TASK INSTRUCTIONS. Return all the lines below in which the string "shadow" appears.

(Stored data)
......

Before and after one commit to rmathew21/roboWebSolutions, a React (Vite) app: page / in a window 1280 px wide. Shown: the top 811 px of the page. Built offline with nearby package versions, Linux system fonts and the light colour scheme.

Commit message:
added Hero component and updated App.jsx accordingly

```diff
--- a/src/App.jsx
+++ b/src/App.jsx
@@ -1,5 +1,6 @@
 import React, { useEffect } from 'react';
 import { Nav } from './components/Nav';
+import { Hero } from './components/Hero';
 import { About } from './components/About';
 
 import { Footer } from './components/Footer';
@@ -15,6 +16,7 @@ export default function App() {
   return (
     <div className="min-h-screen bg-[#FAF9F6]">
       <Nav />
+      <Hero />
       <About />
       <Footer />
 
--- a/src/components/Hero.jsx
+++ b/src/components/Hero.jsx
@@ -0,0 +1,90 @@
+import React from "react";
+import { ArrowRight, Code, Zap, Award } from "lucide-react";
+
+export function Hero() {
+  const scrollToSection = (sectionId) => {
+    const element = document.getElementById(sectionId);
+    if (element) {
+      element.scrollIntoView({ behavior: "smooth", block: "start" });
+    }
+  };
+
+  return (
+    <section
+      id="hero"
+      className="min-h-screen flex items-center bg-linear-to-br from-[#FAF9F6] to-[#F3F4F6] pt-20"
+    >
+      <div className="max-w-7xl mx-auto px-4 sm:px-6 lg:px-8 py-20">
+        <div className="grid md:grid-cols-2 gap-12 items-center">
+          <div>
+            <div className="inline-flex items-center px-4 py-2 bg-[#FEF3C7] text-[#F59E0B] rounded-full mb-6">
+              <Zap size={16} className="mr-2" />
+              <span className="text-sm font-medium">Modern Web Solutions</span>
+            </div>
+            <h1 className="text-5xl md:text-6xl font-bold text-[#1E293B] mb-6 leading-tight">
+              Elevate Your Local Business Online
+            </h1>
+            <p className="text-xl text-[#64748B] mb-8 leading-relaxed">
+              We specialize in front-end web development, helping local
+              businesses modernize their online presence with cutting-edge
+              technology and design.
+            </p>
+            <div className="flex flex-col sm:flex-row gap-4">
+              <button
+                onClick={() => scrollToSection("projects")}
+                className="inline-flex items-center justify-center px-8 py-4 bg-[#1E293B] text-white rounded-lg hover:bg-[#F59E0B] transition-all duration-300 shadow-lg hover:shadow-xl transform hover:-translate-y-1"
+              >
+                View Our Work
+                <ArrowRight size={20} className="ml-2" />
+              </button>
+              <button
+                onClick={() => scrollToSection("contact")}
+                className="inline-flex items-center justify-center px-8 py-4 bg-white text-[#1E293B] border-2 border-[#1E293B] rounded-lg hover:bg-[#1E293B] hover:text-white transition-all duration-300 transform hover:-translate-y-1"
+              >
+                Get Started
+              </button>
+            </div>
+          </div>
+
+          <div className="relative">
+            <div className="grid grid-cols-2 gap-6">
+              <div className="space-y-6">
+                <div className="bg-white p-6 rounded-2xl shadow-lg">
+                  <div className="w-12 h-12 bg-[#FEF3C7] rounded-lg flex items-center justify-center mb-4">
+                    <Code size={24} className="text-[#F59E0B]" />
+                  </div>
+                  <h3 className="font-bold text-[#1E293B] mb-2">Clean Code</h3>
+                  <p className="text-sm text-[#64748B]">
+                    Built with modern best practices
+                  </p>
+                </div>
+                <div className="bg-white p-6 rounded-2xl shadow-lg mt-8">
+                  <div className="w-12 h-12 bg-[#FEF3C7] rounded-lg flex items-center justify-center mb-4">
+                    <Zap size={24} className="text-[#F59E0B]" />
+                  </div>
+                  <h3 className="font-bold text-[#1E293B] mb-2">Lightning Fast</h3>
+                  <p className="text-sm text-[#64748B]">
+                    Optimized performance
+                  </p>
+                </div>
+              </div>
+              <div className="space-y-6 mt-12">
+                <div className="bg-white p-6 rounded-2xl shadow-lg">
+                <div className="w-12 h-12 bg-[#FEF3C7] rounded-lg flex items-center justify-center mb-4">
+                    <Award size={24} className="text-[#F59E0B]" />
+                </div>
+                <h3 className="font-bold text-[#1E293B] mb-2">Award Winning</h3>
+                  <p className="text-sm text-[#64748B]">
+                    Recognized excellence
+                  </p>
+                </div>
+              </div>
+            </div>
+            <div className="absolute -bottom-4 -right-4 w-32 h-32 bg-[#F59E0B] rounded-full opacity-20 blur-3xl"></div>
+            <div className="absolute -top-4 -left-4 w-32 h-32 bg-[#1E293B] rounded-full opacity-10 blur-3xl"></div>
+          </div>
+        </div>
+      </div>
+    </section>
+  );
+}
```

......

SOLUTION FOR THIS EXERCISE.
+                className="inline-flex items-center justify-center px-8 py-4 bg-[#1E293B] text-white rounded-lg hover:bg-[#F59E0B] transition-all duration-300 shadow-lg hover:shadow-xl transform hover:-translate-y-1"
+                <div className="bg-white p-6 rounded-2xl shadow-lg">
+                <div className="bg-white p-6 rounded-2xl shadow-lg mt-8">
+                <div className="bg-white p-6 rounded-2xl shadow-lg">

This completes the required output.